Arts & Crafts:
Various sculptures, seals, pottery, gold jewelry, and anatomically detailed figurines in terracotta, bronze, and steatite have been found at excavation sites.
A number of gold, terracotta and stone figurines of girls in dancing poses reveal the presence of some dance form. Also, these terracotta figurines included cows, bears, monkeys, and dogs.
The animal depicted on a majority of seals at sites of the mature period has not been clearly identified. Part bull, part zebra, with a majestic horn, it has been a source of speculation. As yet, there is insufficient evidence to substantiate claims that the image had religious or cultic significance, but the prevalence of the image raises the question of whether or not the animals in images of the IVC are religious symbols.
Docks of ancient Lothal :
The Indus civilization's economy appears to have depended significantly on trade, which was facilitated by major advances in transport technology.

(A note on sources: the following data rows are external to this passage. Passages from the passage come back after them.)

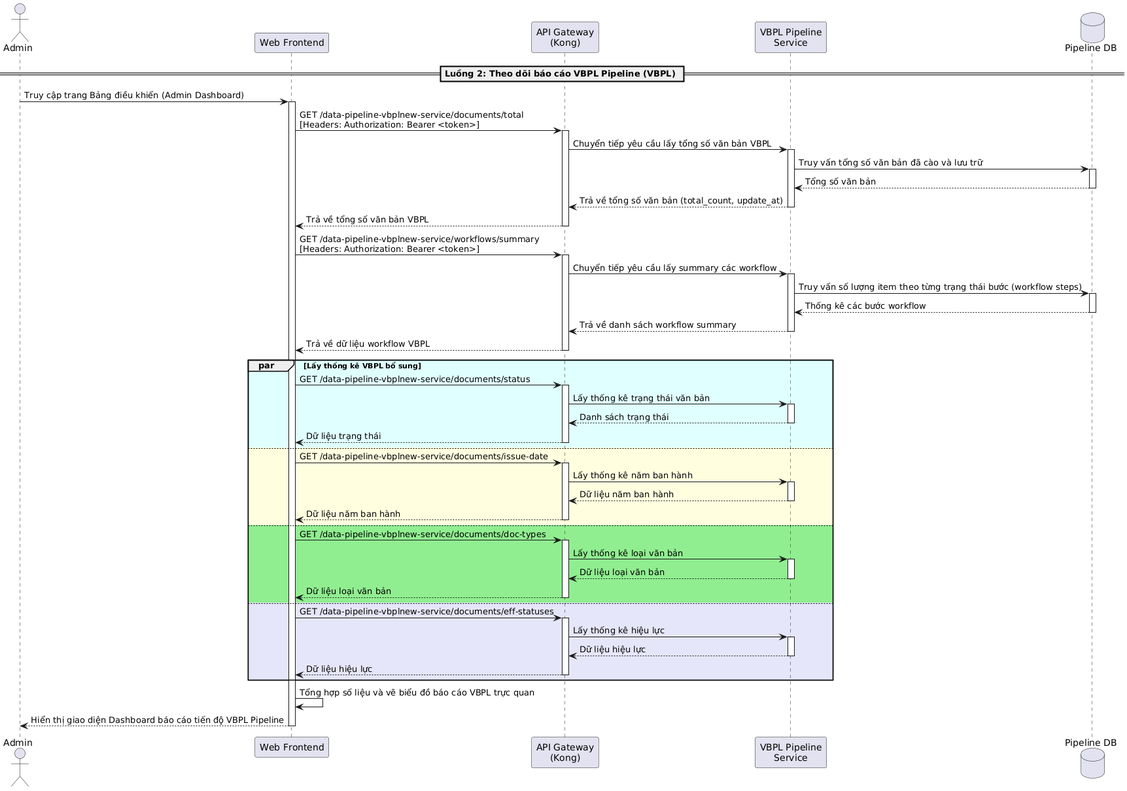
The PlantUML diagram latex/contents/Sequence/UML-Sequence-AdminVbplPipelineReport.png in 20206205Tech/docs-latex, before a commit.
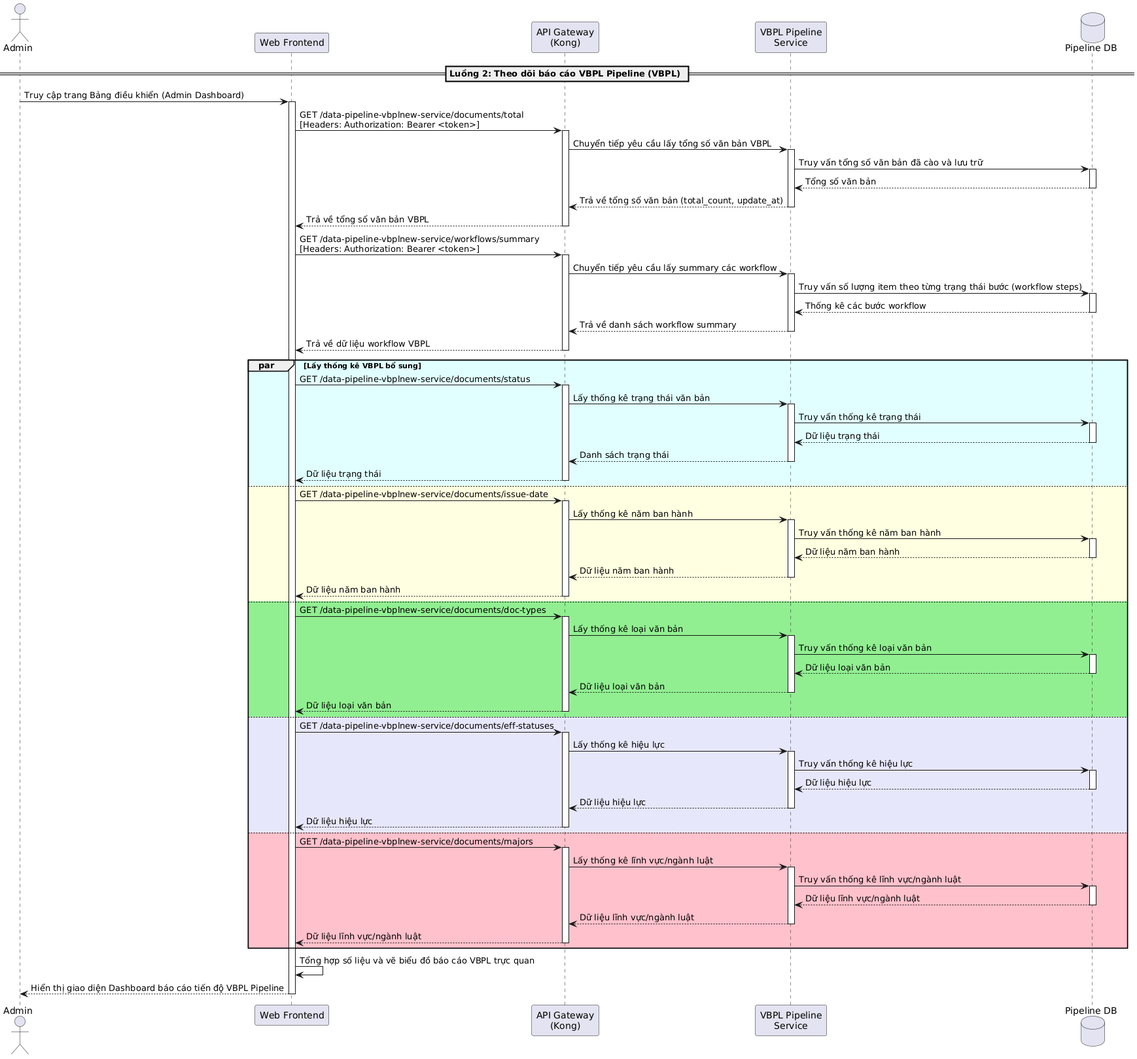
After the commit.

What changed in the source:
```diff
@@ -40,6 +40,10 @@
     activate Kong
     Kong -> VbplService: Lấy thống kê trạng thái văn bản
     activate VbplService
+    VbplService -> DB: Truy vấn thống kê trạng thái
+    activate DB
+    DB --> VbplService: Dữ liệu trạng thái
+    deactivate DB
     VbplService --> Kong: Danh sách trạng thái
     deactivate VbplService
     Kong --> Frontend: Dữ liệu trạng thái
@@ -49,6 +53,10 @@
     activate Kong
     Kong -> VbplService: Lấy thống kê năm ban hành
     activate VbplService
+    VbplService -> DB: Truy vấn thống kê năm ban hành
+    activate DB
+    DB --> VbplService: Dữ liệu năm ban hành
+    deactivate DB
     VbplService --> Kong: Dữ liệu năm ban hành
     deactivate VbplService
     Kong --> Frontend: Dữ liệu năm ban hành
@@ -58,6 +66,10 @@
     activate Kong
     Kong -> VbplService: Lấy thống kê loại văn bản
     activate VbplService
+    VbplService -> DB: Truy vấn thống kê loại văn bản
+    activate DB
+    DB --> VbplService: Dữ liệu loại văn bản
+    deactivate DB
     VbplService --> Kong: Dữ liệu loại văn bản
     deactivate VbplService
     Kong --> Frontend: Dữ liệu loại văn bản
@@ -67,9 +79,26 @@
     activate Kong
     Kong -> VbplService: Lấy thống kê hiệu lực
     activate VbplService
+    VbplService -> DB: Truy vấn thống kê hiệu lực
+    activate DB
+    DB --> VbplService: Dữ liệu hiệu lực
+    deactivate DB
     VbplService --> Kong: Dữ liệu hiệu lực
     deactivate VbplService
     Kong --> Frontend: Dữ liệu hiệu lực
+    deactivate Kong
+else #Pink
+    Frontend -> Kong: GET /data-pipeline-vbplnew-service/documents/majors
+    activate Kong
+    Kong -> VbplService: Lấy thống kê lĩnh vực/ngành luật
+    activate VbplService
+    VbplService -> DB: Truy vấn thống kê lĩnh vực/ngành luật
+    activate DB
+    DB --> VbplService: Dữ liệu lĩnh vực/ngành luật
+    deactivate DB
+    VbplService --> Kong: Dữ liệu lĩnh vực/ngành luật
+    deactivate VbplService
+    Kong --> Frontend: Dữ liệu lĩnh vực/ngành luật
     deactivate Kong
 end
 
```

The IVC may have been the first civilization to use wheeled transport. These advances may have included bullock carts that are identical to those seen throughout South Asia today, as well as boats.
Most of these boats were probably small, flat-bottomed craft, perhaps driven by sail, similar to those one can see on the Indus River today; however, there is secondary evidence of sea-going craft. Archaeologists have discovered a massive, dredged canal and what they regard as a docking facility at the coastal city of Lothal in western India (Gujarat state). An extensive canal network, used for irrigation, has however also been discovered .

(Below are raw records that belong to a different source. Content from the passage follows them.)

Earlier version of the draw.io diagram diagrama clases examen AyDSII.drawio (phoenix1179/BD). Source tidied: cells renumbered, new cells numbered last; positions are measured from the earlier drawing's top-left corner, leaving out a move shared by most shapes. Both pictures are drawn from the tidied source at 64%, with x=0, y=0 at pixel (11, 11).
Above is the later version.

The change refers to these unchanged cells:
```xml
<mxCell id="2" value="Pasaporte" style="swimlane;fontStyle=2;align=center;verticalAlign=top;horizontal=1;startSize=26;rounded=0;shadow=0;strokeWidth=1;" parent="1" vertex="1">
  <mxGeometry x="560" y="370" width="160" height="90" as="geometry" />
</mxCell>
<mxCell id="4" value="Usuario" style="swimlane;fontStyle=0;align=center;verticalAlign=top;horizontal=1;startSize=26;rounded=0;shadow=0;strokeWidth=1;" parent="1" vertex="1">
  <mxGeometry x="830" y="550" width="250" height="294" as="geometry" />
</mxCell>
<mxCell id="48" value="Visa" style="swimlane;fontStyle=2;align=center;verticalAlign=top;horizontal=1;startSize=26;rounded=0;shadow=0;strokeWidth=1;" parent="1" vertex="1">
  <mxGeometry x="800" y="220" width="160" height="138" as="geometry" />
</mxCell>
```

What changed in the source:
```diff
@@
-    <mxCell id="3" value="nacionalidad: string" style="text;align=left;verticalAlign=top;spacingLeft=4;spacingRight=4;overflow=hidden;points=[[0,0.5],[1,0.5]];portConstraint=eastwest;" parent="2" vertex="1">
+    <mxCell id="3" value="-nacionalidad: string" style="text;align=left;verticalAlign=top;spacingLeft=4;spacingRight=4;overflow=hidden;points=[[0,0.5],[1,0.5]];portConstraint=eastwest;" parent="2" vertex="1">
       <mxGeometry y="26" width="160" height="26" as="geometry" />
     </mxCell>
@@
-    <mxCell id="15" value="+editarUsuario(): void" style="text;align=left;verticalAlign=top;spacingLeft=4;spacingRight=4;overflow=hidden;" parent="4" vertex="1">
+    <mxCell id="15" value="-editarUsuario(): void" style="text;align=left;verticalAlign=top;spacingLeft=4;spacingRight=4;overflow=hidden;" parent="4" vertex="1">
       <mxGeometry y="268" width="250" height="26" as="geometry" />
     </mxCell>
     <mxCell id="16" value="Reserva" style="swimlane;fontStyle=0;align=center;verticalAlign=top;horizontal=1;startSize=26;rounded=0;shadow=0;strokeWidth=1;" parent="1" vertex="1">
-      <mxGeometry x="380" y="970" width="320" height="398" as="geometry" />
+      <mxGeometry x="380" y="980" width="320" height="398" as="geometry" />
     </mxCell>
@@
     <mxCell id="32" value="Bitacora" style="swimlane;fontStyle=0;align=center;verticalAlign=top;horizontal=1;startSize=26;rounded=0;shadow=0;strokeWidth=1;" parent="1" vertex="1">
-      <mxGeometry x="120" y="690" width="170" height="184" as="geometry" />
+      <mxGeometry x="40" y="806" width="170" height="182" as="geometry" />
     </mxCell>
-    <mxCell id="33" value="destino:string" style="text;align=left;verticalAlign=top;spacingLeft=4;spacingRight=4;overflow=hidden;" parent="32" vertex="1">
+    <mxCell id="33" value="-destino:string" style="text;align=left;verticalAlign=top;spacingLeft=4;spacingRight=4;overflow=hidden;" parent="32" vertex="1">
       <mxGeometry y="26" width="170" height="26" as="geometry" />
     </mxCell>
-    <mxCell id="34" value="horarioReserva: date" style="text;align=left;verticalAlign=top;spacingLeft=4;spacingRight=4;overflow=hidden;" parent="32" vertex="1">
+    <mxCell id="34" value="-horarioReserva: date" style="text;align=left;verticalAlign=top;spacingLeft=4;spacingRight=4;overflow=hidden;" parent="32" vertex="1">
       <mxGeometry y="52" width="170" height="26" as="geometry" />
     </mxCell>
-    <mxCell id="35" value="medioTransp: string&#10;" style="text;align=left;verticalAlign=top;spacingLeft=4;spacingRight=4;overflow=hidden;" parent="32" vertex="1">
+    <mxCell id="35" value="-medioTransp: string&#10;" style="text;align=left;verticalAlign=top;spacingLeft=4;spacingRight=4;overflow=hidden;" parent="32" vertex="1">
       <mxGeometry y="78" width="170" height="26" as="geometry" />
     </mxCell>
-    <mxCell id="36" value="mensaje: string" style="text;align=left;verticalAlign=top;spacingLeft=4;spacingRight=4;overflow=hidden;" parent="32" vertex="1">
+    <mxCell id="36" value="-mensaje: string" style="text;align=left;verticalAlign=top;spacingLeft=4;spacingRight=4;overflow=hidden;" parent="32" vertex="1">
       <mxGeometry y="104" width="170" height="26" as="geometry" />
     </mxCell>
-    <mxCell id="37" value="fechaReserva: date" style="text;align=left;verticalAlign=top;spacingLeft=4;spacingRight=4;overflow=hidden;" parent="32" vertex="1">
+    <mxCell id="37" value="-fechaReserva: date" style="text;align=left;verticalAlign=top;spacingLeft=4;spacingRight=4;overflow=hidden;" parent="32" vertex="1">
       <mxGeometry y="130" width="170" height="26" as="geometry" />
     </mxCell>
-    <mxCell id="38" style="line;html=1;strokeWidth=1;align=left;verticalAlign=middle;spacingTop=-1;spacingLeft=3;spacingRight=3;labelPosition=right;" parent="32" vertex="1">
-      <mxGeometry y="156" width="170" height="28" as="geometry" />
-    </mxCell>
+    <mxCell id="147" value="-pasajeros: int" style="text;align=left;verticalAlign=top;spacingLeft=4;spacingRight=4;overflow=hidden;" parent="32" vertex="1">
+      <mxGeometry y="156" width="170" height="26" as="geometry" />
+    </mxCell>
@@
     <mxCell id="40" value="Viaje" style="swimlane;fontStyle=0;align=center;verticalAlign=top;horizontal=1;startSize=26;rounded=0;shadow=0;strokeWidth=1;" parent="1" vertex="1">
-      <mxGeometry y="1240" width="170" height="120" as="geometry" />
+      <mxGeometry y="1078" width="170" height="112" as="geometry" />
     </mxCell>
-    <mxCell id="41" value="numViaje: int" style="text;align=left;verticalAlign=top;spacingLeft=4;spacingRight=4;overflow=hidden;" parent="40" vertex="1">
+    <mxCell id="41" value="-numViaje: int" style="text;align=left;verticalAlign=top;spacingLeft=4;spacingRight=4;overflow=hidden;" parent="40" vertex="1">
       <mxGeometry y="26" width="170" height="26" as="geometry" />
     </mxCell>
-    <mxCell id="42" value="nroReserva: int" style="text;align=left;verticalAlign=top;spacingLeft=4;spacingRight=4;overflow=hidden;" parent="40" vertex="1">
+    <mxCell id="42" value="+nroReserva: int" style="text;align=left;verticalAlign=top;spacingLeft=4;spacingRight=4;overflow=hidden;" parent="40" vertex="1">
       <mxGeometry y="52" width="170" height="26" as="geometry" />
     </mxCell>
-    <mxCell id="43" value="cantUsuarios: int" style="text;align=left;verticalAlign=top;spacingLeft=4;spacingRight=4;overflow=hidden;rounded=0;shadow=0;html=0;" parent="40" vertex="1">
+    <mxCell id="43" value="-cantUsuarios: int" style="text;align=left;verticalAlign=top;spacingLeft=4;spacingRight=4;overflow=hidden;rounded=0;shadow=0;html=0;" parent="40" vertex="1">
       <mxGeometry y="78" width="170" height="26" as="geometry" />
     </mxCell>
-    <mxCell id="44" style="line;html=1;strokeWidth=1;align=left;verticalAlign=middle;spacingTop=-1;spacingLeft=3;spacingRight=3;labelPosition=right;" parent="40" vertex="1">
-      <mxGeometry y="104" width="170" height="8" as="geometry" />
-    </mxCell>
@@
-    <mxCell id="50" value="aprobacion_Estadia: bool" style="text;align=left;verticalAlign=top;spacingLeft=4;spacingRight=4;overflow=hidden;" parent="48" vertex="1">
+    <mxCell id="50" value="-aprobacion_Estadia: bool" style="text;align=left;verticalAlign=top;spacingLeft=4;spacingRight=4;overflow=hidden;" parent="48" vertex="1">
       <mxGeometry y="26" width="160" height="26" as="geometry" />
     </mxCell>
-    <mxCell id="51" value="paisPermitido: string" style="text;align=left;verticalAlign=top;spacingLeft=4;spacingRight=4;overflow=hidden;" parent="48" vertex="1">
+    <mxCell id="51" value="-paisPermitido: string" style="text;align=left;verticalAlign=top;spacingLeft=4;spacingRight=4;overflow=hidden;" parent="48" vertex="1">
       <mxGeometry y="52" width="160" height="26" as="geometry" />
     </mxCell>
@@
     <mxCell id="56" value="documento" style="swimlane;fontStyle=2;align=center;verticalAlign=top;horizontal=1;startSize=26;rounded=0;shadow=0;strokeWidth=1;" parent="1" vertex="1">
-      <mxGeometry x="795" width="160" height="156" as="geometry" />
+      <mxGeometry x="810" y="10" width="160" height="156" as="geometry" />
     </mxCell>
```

During 4300–3200 BCE of the chalcolithic period (copper age), the Indus Valley Civilization area shows ceramic similarities with southern Turkmenistan and northern Iran which suggest considerable mobility and trade. During the Early Harappan period (about 3200–2600 BCE), similarities in pottery, seals, figurines, ornaments, etc. document intensive caravan trade with Central Asia and the Iranian plateau.
Decline of Indus Valley Civilisation :
It has been proposed that the decline of the Indus Civilization was caused by the invasion of an Indo-European tribe from Central Asia called the "Aryans".
Today, many scholars believe that the collapse of the Indus Civilization was caused by drought and a decline in trade with Egypt and Mesopotamia.
It has also been suggested that immigration by new peoples, deforestation, floods, or changes in the course of the river may have contributed to the collapse of the IVC.
? Previously, it was also believed that the decline of the Harappan civilization led to an interruption of urban life in the Indian subcontinent. However, the Indus Valley Civilization did not disappear suddenly, and many elements of the Indus Civilization can be found in later cultures.
A possible natural reason for the IVC's decline is connected with climate change that is also signalled for the neighbouring areas of the Middle EastThe Indus valley climate grew significantly cooler and drier from about 1800 BCE, linked to a general weakening of the monsoon at that time.
Alternatively, a crucial factor may have been the disappearance of substantial portions of the Ghaggar Hakra river system. A tectonic event may have diverted the system's sources toward the Ganges Plain, though there is complete uncertainty about the date of this event, as most settlements inside Ghaggar-Hakra river beds have not yet been dated.
The actual reason for decline might be any combination of these factors. A 2004 paper indicated that the isotopes of sediments carried by the Ghaggar-Hakra system over the last 20 thousand years do not come from the glaciated Higher Himalaya but have a Sub-Himalayan source.
They speculated that the river system was rain-fed instead and thus contradicted the idea of a Harappan-time mighty "Sarasvati" river.Recent geological research by a group led by Peter Clift investigated how the courses of rivers have changed in this region since 8000 years ago, to test whether climate or river reorganizations are responsible for the decline of the Harappan.